Back by popular demand, the 36 year old millionaire retiree, QCash, is back with an update. In the original interview with QCash in 2007, he explained about how he became financially free by accumulating a $1.5M net worth by the age of 36. It’s been about 8 years since that interview, which has resulted in a lot of growth in his portfolio. See below for the numbers.
You can read QCash’s other articles on MDJ here.
First, thanks to FT for allowing me to provide you all with an update. When he asked me to do an update, I looked at my last post and realized that six years had flown by in a blink.
Second, I thought it would be prudent to give you an update on my portfolio and do a second post in a couple of weeks to let you know what I have been up to.
Third, my thinking on a few things has evolved over the past few years given that my kids are older, my wife’s tolerance for risk is growing and I remain committed to receiving an investment income that addresses all our needs with the hope of putting as much as possible on “auto-pilot”.
Those of you who have followed early on remember that I am not averse to using my margin account to buy stocks or mutual funds when opportunities present themselves but over the last few years, I have been more inclined to try to reduce the margin account.
Net Worth Statement
So, as of March 31st, here is an outline of my assets (using round numbers).
- Cash on hand: $98,000
- Non-registered: 1,460,000
- RRSP/RIFS: $430,000
- TFSAs: $88,000
- RESP: $152,000
- Trust accounts: $90,000
- Principal residence: $450,000
- Margin account: 318,000
Net Worth: $2,450,000
1) Why so much cash?
My wife and I have been planning a major kitchen renovation for the past couple of years. I keep holding on to cash with the idea that the original budget was for $50,000. I am also aware that my wife’s van (a 2004 Dodge Caravan) is on it’s last legs. I would like her next car to be four wheel drive to deal with our winters. The kitchen renovation is probably going to happen this summer or next, once we can decide what we want (or more specifically, what she want s :-)

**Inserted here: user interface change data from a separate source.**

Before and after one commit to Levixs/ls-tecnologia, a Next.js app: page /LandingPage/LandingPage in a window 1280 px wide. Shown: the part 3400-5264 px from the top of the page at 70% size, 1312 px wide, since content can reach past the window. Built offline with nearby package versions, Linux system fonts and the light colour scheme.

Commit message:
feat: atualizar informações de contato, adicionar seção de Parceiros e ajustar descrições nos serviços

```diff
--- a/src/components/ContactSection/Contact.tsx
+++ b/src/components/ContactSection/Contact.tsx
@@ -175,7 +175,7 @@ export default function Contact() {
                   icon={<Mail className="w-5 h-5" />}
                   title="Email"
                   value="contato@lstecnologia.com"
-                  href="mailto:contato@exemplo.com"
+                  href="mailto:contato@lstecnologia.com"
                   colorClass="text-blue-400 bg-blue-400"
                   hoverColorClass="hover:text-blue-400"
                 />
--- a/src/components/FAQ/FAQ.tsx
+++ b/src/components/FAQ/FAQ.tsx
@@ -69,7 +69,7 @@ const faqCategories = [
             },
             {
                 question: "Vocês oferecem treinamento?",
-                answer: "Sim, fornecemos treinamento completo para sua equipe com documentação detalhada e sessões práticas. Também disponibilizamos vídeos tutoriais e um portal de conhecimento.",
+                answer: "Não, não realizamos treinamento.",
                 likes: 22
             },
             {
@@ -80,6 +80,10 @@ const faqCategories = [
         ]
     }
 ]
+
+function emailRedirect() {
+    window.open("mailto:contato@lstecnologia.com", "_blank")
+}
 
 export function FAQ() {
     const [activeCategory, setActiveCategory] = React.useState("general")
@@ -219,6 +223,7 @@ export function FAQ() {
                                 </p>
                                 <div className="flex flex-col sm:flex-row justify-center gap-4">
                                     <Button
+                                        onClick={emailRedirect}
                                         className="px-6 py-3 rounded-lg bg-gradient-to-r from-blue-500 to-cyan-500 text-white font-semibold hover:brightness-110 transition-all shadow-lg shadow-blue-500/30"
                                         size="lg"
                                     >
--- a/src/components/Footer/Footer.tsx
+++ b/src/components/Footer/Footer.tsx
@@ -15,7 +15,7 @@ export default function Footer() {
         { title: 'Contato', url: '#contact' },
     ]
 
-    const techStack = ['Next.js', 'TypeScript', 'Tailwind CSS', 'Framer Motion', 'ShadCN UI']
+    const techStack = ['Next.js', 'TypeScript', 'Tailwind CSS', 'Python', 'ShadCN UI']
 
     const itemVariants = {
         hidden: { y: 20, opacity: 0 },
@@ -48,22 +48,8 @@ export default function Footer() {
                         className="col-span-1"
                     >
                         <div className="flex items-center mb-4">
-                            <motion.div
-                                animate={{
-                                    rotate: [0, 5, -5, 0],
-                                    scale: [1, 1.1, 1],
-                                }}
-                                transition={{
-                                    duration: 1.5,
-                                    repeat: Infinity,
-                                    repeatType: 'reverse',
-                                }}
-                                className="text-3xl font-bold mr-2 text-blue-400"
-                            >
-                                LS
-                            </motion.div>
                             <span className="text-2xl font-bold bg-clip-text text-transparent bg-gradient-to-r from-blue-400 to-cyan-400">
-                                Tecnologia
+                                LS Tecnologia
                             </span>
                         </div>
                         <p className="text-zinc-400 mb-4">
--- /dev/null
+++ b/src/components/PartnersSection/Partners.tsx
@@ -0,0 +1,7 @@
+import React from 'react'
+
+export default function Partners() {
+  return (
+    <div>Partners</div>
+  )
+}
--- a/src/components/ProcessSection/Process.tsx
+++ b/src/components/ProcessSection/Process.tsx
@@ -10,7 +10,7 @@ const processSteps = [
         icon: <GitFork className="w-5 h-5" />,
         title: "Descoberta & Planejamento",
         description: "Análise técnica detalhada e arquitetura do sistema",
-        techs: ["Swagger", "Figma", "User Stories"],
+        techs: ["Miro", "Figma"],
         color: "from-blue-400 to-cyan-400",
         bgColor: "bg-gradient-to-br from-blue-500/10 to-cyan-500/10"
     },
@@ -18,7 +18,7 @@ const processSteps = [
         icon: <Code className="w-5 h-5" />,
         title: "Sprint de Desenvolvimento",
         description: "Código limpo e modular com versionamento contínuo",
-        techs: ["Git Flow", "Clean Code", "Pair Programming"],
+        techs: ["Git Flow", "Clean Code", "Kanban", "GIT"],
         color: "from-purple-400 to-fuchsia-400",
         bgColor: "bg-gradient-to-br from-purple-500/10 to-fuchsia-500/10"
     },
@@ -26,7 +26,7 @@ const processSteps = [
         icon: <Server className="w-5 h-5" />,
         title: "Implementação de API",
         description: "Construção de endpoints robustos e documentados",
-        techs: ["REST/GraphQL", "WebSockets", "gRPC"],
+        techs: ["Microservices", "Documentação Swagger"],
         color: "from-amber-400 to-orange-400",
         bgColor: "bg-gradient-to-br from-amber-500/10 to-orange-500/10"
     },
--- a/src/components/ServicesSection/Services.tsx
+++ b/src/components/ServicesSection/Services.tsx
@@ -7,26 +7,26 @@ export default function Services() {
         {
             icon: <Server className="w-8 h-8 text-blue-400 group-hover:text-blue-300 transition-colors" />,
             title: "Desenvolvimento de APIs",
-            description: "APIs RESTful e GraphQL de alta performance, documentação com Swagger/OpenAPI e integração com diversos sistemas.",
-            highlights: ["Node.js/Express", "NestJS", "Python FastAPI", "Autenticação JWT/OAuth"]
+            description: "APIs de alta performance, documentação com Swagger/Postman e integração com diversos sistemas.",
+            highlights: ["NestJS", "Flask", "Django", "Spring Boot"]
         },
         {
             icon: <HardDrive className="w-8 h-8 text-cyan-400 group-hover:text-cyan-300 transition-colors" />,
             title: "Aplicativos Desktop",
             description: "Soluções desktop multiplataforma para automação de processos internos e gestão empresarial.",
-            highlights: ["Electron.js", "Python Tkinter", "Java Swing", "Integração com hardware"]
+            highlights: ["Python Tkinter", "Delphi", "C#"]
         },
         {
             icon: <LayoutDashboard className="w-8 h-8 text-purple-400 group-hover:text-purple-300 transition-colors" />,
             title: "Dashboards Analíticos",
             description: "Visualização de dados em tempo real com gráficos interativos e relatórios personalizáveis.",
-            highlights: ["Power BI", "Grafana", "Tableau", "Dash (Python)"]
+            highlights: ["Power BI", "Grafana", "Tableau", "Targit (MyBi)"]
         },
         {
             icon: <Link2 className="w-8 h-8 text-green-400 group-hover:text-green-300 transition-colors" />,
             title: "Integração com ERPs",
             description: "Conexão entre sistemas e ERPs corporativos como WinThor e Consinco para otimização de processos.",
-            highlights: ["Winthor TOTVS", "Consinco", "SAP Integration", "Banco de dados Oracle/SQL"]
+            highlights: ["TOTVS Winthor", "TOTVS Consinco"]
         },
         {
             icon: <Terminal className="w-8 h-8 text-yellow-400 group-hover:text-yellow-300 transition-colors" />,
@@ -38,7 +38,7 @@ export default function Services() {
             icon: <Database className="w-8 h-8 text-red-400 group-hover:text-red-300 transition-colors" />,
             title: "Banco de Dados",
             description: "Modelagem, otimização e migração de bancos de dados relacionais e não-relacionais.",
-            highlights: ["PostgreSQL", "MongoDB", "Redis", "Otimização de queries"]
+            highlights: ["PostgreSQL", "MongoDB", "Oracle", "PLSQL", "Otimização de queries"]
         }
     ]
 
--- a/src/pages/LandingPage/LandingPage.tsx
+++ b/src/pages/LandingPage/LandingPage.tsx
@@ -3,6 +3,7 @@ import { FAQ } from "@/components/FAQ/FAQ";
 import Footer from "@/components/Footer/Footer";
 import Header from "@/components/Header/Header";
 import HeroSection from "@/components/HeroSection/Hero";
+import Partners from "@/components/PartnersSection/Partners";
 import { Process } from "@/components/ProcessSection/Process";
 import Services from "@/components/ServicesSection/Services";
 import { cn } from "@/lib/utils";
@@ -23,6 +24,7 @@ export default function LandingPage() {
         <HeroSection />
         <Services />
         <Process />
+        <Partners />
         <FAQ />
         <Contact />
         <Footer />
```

2) You used to list your property at the purchase price, did you buy a new place?
No, this is the house we are going to “be carried feet first out of”, according to my wife, but I have recognized that listing a house we purchased for $250K 15 years ago is not prudent. Instead, I have been accruing our renovations to the property as increasing the assets. The house is still worth more according to the bank (we had it assessed at $684K about 4 years ago).
Instead, I have torn down my garage and replaced it with a stand alone building ($125K), we did some major repairs to the septic and cistern systems ($25K) and completely gutted and replaced a bathroom ($25K) as well as some incidental work around. My feeling is that any project that costs us more than $5000 and is “capital” in nature should be accrued to the value of the house.
Yes, RRIFs. A few years ago, it occurred to us that my wife was not earning any more RRSP room but her account was growing in leaps and bounds. Since this income will be significant when we are older, we have decided to start reducing the amount of the RRSP by converting it to a RRIF. The income is attributable to her, but we also structured the non-registered account so that the margin interest is attributable to her. Thus, the interest we pay is covered by the RRIF payment and the net effect on her net income is nil.
In the next update, I will try to let you know what I have been doing with my “retirement”.
I know there may be more questions, and I will address any in the comments.If you would like to read more articles like this, you can sign up for my free weekly money tips newsletter below (we will never spam you).